(Exercise inputs Opens)

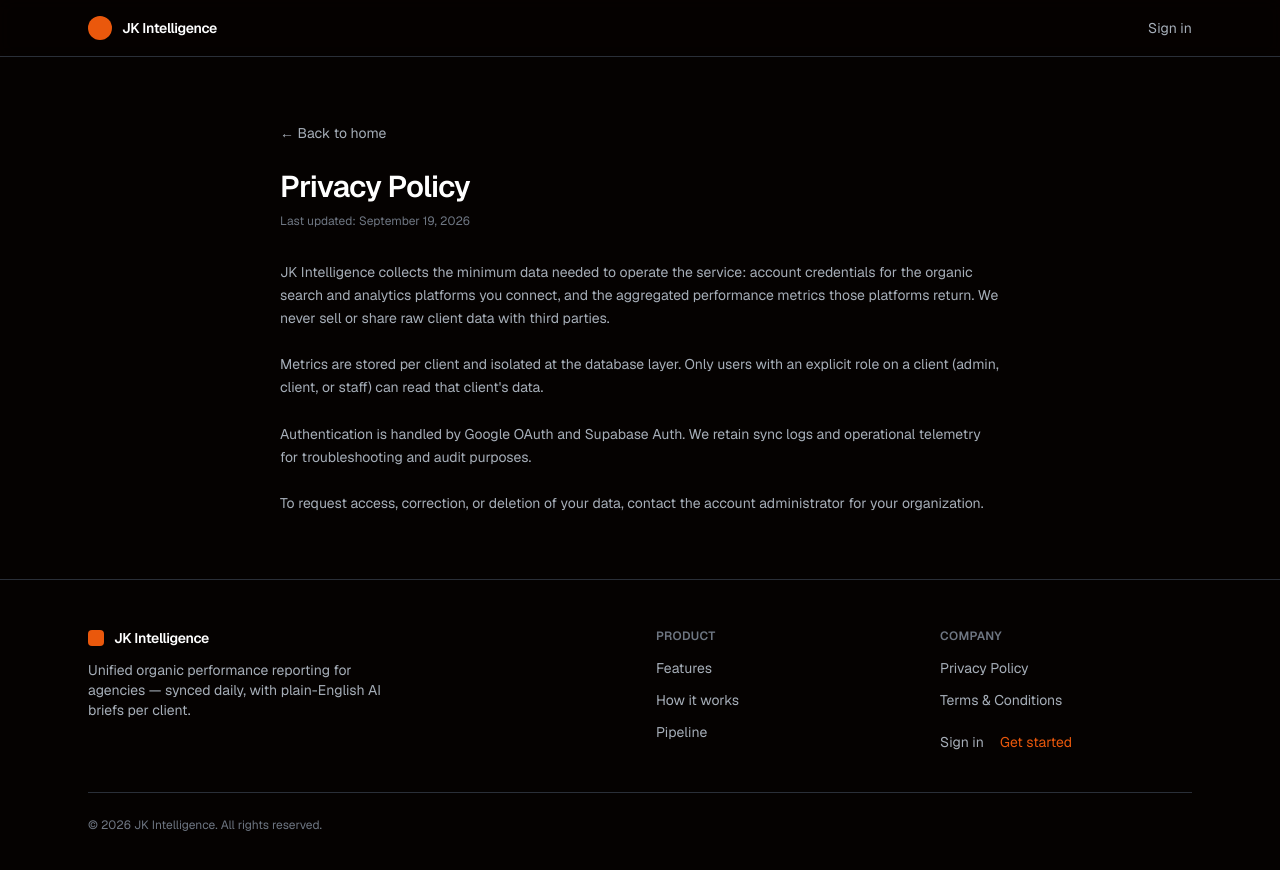
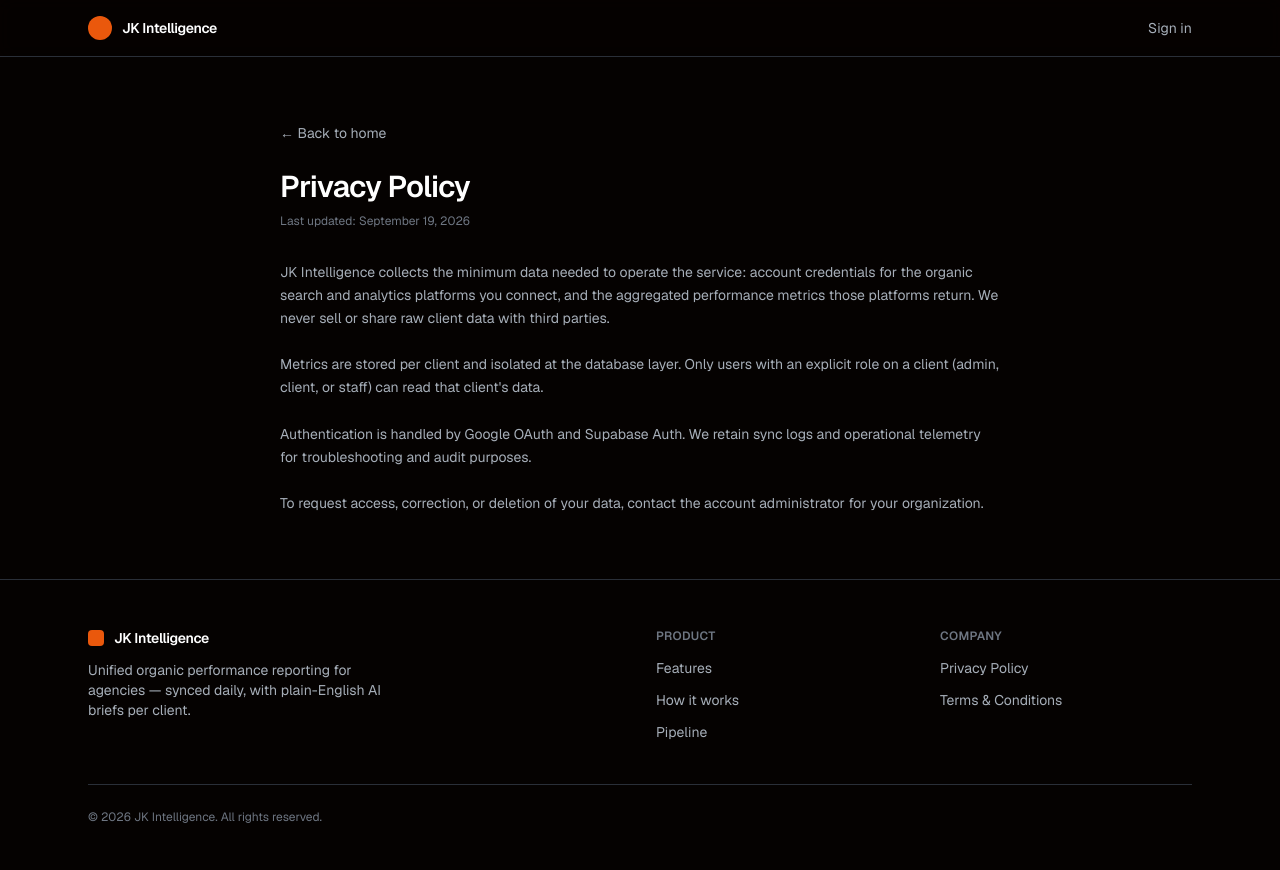
Before and after one commit to jkingz/jk-intelligence, a Next.js app: page /privacy in a window 1280 px wide. Shown: the top 870 px of the page. Built offline with nearby package versions, Linux system fonts and the light colour scheme.

Commit message:
feat(landing): drop footer auth links, apply full landing palette

```diff
--- a/components/features/landing/landing-footer.tsx
+++ b/components/features/landing/landing-footer.tsx
@@ -63,20 +63,6 @@ export function LandingFooter() {
                 </li>
               ))}
             </ul>
-            <div className="mt-5 flex items-center gap-4">
-              <Link
-                href="/auth/login"
-                className="text-sm text-landing-muted transition-colors hover:text-landing-text"
-              >
-                Sign in
-              </Link>
-              <Link
-                href="/auth/sign-up"
-                className="text-sm font-medium text-landing-accent transition-colors hover:text-landing-sky"
-              >
-                Get started
-              </Link>
-            </div>
           </nav>
         </div>
 
--- a/components/features/landing/landing-hero.tsx
+++ b/components/features/landing/landing-hero.tsx
@@ -18,11 +18,11 @@ export function LandingHero() {
     <section id="pipeline-overview" className="relative overflow-hidden" aria-labelledby="hero-heading">
       <div
         aria-hidden="true"
-        className="pointer-events-none absolute inset-x-0 top-0 h-96 bg-[radial-gradient(60%_50%_at_50%_0%,rgba(234,88,12,0.14),transparent_70%)]"
+        className="pointer-events-none absolute inset-x-0 top-0 h-96 bg-[radial-gradient(60%_50%_at_50%_0%,color-mix(in_srgb,var(--landing-accent)_14%,transparent),transparent_70%)]"
       />
       <div
         aria-hidden="true"
-        className="pointer-events-none absolute inset-x-0 top-40 h-80 bg-[radial-gradient(40%_50%_at_20%_0%,rgba(255,158,94,0.1),transparent_70%)]"
+        className="pointer-events-none absolute inset-x-0 top-40 h-80 bg-[radial-gradient(40%_50%_at_20%_0%,color-mix(in_srgb,var(--landing-sky)_10%,transparent),transparent_70%)]"
       />
 
       <div aria-hidden="true" className="pointer-events-none absolute inset-0 flex items-end justify-center">
@@ -71,7 +71,7 @@ export function LandingHero() {
             {sampleMetrics.map((metric) => (
               <div
                 key={metric.label}
-                className="rounded-2xl border border-landing-border bg-landing-surface p-5 transition-transform duration-200 ease-out hover:-translate-y-0.5 motion-reduce:transform-none"
+                className="rounded-2xl border border-landing-border bg-landing-surface p-5 transition-colors duration-200 ease-out hover:border-landing-border/60 hover:bg-landing-surface-2"
               >
                 <dt className="text-xs uppercase tracking-wide text-landing-faint">{metric.label}</dt>
                 <dd className="mt-2 flex items-baseline justify-between gap-2">
--- a/components/features/landing/landing-page.tsx
+++ b/components/features/landing/landing-page.tsx
@@ -19,26 +19,37 @@ const features = [
     description:
       "Google Search Console, GA4, and SEO platform data merged into one dashboard per client — traffic, conversions, clicks, impressions, CTR, and average position.",
     icon: BarChart3,
+    tone: "accent",
   },
   {
     name: "Keyword ranking trends",
     description:
       "Time-series tracking of top 3 / top 10 / top 20 keywords with the biggest movers, so you can see which rankings gained and which slipped — over any date range.",
     icon: TrendingUp,
+    tone: "sky",
   },
   {
     name: "AI performance briefs",
     description:
       "A plain-English summary generated for every client: top wins, biggest declines, and recommended focus areas — cached daily to keep costs predictable.",
     icon: Sparkles,
+    tone: "lilac",
   },
   {
     name: "Automated daily sync",
     description:
       "A daily job pulls every client's data with per-source retries and partial-failure safety. Dashboards read from cache, so they stay fast even when an API is down.",
     icon: RefreshCw,
+    tone: "blue",
   },
 ];
+
+const tintChips: Record<string, string> = {
+  accent: "bg-landing-accent/10 text-landing-accent",
+  sky: "bg-landing-sky/10 text-landing-sky",
+  lilac: "bg-landing-lilac/10 text-landing-lilac",
+  blue: "bg-landing-blue/10 text-landing-blue",
+};
 
 const steps = [
   {
@@ -83,9 +94,11 @@ export function LandingPage() {
               {features.map((feature) => (
                 <div
                   key={feature.name}
-                  className="rounded-2xl border border-landing-border bg-landing-surface p-5 transition-colors duration-200 ease-out hover:border-landing-border/60"
+                  className="rounded-2xl border border-landing-border bg-landing-surface p-5 transition-colors duration-200 ease-out hover:border-landing-border/60 hover:bg-landing-surface-2"
                 >
-                  <span className="inline-flex h-9 w-9 items-center justify-center rounded-xl bg-landing-accent/10 text-landing-accent">
+                  <span
+                    className={`inline-flex h-9 w-9 items-center justify-center rounded-xl ${tintChips[feature.tone]}`}
+                  >
                     <feature.icon className="size-5" aria-hidden="true" />
                   </span>
                   <h3 className="mt-4 text-sm font-semibold">{feature.name}</h3>
@@ -107,7 +120,7 @@ export function LandingPage() {
               {steps.map((step) => (
                 <div
                   key={step.number}
-                  className="rounded-2xl border border-landing-border bg-landing-surface p-5 transition-transform duration-200 ease-out hover:-translate-y-0.5 motion-reduce:transform-none"
+                  className="rounded-2xl border border-landing-border bg-landing-surface p-5 transition-colors duration-200 ease-out hover:border-landing-border/60 hover:bg-landing-surface-2"
                 >
                   <span className="font-mono text-xs text-landing-accent">{step.number}</span>
                   <h3 className="mt-3 text-sm font-semibold">{step.title}</h3>
--- a/context/progress-tracker.md
+++ b/context/progress-tracker.md
@@ -143,6 +143,10 @@ Email + password sign-in/sign-up verified
 ## In Progress
 - (none — hero extraction + pipeline background just completed)
 
+## Recent Work
+
+- Landing footer links removed + full landing palette applied: removed the Sign in / Get started links from `LandingFooter` (Company nav now Privacy Policy + Terms & Conditions only). Landing page now uses every `landing-*` token: hero glow gradients converted from hardcoded `rgba()` to `color-mix()` over `--landing-accent` / `--landing-sky`; metric/feature/step cards gain a `hover:bg-landing-surface-2` elevation (previously unused token); the four feature icon chips vary across the full tint ramp (accent / sky / lilac / blue) instead of accent-only. Verified: typecheck + lint clean, production build green, `color-mix` radial-gradient classes emitted with a plain (non-mix) fallback for older browsers.
+
 ## Completed (cont.)
 
 - Dashboard LCP skeleton: rewrote `components/features/dashboard/components/dashboard-skeleton.tsx` (the `/dashboard` Suspense fallback) to mirror the real layout 1:1 — header, hero (domain line + 2-line h1 + range/tabs row), 4 metric cards, 2/1 chart + brief grid, query table, AI citation grid, footer. Placeholder blocks are `bg-border/70 motion-safe:animate-pulse` and match real heights (`h-80` chart, `h-9` hero lines, matching card padding) so the early skeleton paint can be the LCP candidate and the real swap-in causes no layout shift. Server component, no client JS; `aria-busy`/`aria-live`/sr-only label retained. `ui-context.md` gained "Loading Skeletons". Verified: typecheck + lint clean.
```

(Exercise inputs Closes)

** Problem details **
Quote the data above in full and without alteration; skip the pictures.

** Response area **
Before and after one commit to jkingz/jk-intelligence, a Next.js app: page /privacy in a window 1280 px wide. Shown: the top 870 px of the page. Built offline with nearby package versions, Linux system fonts and the light colour scheme.

Commit message:
feat(landing): drop footer auth links, apply full landing palette

```diff
--- a/components/features/landing/landing-footer.tsx
+++ b/components/features/landing/landing-footer.tsx
@@ -63,20 +63,6 @@ export function LandingFooter() {
                 </li>
               ))}
             </ul>
-            <div className="mt-5 flex items-center gap-4">
-              <Link
-                href="/auth/login"
-                className="text-sm text-landing-muted transition-colors hover:text-landing-text"
-              >
-                Sign in
-              </Link>
-              <Link
-                href="/auth/sign-up"
-                className="text-sm font-medium text-landing-accent transition-colors hover:text-landing-sky"
-              >
-                Get started
-              </Link>
-            </div>
           </nav>
         </div>
 
--- a/components/features/landing/landing-hero.tsx
+++ b/components/features/landing/landing-hero.tsx
@@ -18,11 +18,11 @@ export function LandingHero() {
     <section id="pipeline-overview" className="relative overflow-hidden" aria-labelledby="hero-heading">
       <div
         aria-hidden="true"
-        className="pointer-events-none absolute inset-x-0 top-0 h-96 bg-[radial-gradient(60%_50%_at_50%_0%,rgba(234,88,12,0.14),transparent_70%)]"
+        className="pointer-events-none absolute inset-x-0 top-0 h-96 bg-[radial-gradient(60%_50%_at_50%_0%,color-mix(in_srgb,var(--landing-accent)_14%,transparent),transparent_70%)]"
       />
       <div
         aria-hidden="true"
-        className="pointer-events-none absolute inset-x-0 top-40 h-80 bg-[radial-gradient(40%_50%_at_20%_0%,rgba(255,158,94,0.1),transparent_70%)]"
+        className="pointer-events-none absolute inset-x-0 top-40 h-80 bg-[radial-gradient(40%_50%_at_20%_0%,color-mix(in_srgb,var(--landing-sky)_10%,transparent),transparent_70%)]"
       />
 
       <div aria-hidden="true" className="pointer-events-none absolute inset-0 flex items-end justify-center">
@@ -71,7 +71,7 @@ export function LandingHero() {
             {sampleMetrics.map((metric) => (
               <div
                 key={metric.label}
-                className="rounded-2xl border border-landing-border bg-landing-surface p-5 transition-transform duration-200 ease-out hover:-translate-y-0.5 motion-reduce:transform-none"
+                className="rounded-2xl border border-landing-border bg-landing-surface p-5 transition-colors duration-200 ease-out hover:border-landing-border/60 hover:bg-landing-surface-2"
               >
                 <dt className="text-xs uppercase tracking-wide text-landing-faint">{metric.label}</dt>
                 <dd className="mt-2 flex items-baseline justify-between gap-2">
--- a/components/features/landing/landing-page.tsx
+++ b/components/features/landing/landing-page.tsx
@@ -19,26 +19,37 @@ const features = [
     description:
       "Google Search Console, GA4, and SEO platform data merged into one dashboard per client — traffic, conversions, clicks, impressions, CTR, and average position.",
     icon: BarChart3,
+    tone: "accent",
   },
   {
     name: "Keyword ranking trends",
     description:
       "Time-series tracking of top 3 / top 10 / top 20 keywords with the biggest movers, so you can see which rankings gained and which slipped — over any date range.",
     icon: TrendingUp,
+    tone: "sky",
   },
   {
     name: "AI performance briefs",
     description:
       "A plain-English summary generated for every client: top wins, biggest declines, and recommended focus areas — cached daily to keep costs predictable.",
     icon: Sparkles,
+    tone: "lilac",
   },
   {
     name: "Automated daily sync",
     description:
       "A daily job pulls every client's data with per-source retries and partial-failure safety. Dashboards read from cache, so they stay fast even when an API is down.",
     icon: RefreshCw,
+    tone: "blue",
   },
 ];
+
+const tintChips: Record<string, string> = {
+  accent: "bg-landing-accent/10 text-landing-accent",
+  sky: "bg-landing-sky/10 text-landing-sky",
+  lilac: "bg-landing-lilac/10 text-landing-lilac",
+  blue: "bg-landing-blue/10 text-landing-blue",
+};
 
 const steps = [
   {
@@ -83,9 +94,11 @@ export function LandingPage() {
               {features.map((feature) => (
                 <div
                   key={feature.name}
-                  className="rounded-2xl border border-landing-border bg-landing-surface p-5 transition-colors duration-200 ease-out hover:border-landing-border/60"
+                  className="rounded-2xl border border-landing-border bg-landing-surface p-5 transition-colors duration-200 ease-out hover:border-landing-border/60 hover:bg-landing-surface-2"
                 >
-                  <span className="inline-flex h-9 w-9 items-center justify-center rounded-xl bg-landing-accent/10 text-landing-accent">
+                  <span
+                    className={`inline-flex h-9 w-9 items-center justify-center rounded-xl ${tintChips[feature.tone]}`}
+                  >
                     <feature.icon className="size-5" aria-hidden="true" />
                   </span>
                   <h3 className="mt-4 text-sm font-semibold">{feature.name}</h3>
@@ -107,7 +120,7 @@ export function LandingPage() {
               {steps.map((step) => (
                 <div
                   key={step.number}
-                  className="rounded-2xl border border-landing-border bg-landing-surface p-5 transition-transform duration-200 ease-out hover:-translate-y-0.5 motion-reduce:transform-none"
+                  className="rounded-2xl border border-landing-border bg-landing-surface p-5 transition-colors duration-200 ease-out hover:border-landing-border/60 hover:bg-landing-surface-2"
                 >
                   <span className="font-mono text-xs text-landing-accent">{step.number}</span>
                   <h3 className="mt-3 text-sm font-semibold">{step.title}</h3>
--- a/context/progress-tracker.md
+++ b/context/progress-tracker.md
@@ -143,6 +143,10 @@ Email + password sign-in/sign-up verified
 ## In Progress
 - (none — hero extraction + pipeline background just completed)
 
+## Recent Work
+
+- Landing footer links removed + full landing palette applied: removed the Sign in / Get started links from `LandingFooter` (Company nav now Privacy Policy + Terms & Conditions only). Landing page now uses every `landing-*` token: hero glow gradients converted from hardcoded `rgba()` to `color-mix()` over `--landing-accent` / `--landing-sky`; metric/feature/step cards gain a `hover:bg-landing-surface-2` elevation (previously unused token); the four feature icon chips vary across the full tint ramp (accent / sky / lilac / blue) instead of accent-only. Verified: typecheck + lint clean, production build green, `color-mix` radial-gradient classes emitted with a plain (non-mix) fallback for older browsers.
+
 ## Completed (cont.)
 
 - Dashboard LCP skeleton: rewrote `components/features/dashboard/components/dashboard-skeleton.tsx` (the `/dashboard` Suspense fallback) to mirror the real layout 1:1 — header, hero (domain line + 2-line h1 + range/tabs row), 4 metric cards, 2/1 chart + brief grid, query table, AI citation grid, footer. Placeholder blocks are `bg-border/70 motion-safe:animate-pulse` and match real heights (`h-80` chart, `h-9` hero lines, matching card padding) so the early skeleton paint can be the LCP candidate and the real swap-in causes no layout shift. Server component, no client JS; `aria-busy`/`aria-live`/sr-only label retained. `ui-context.md` gained "Loading Skeletons". Verified: typecheck + lint clean.
```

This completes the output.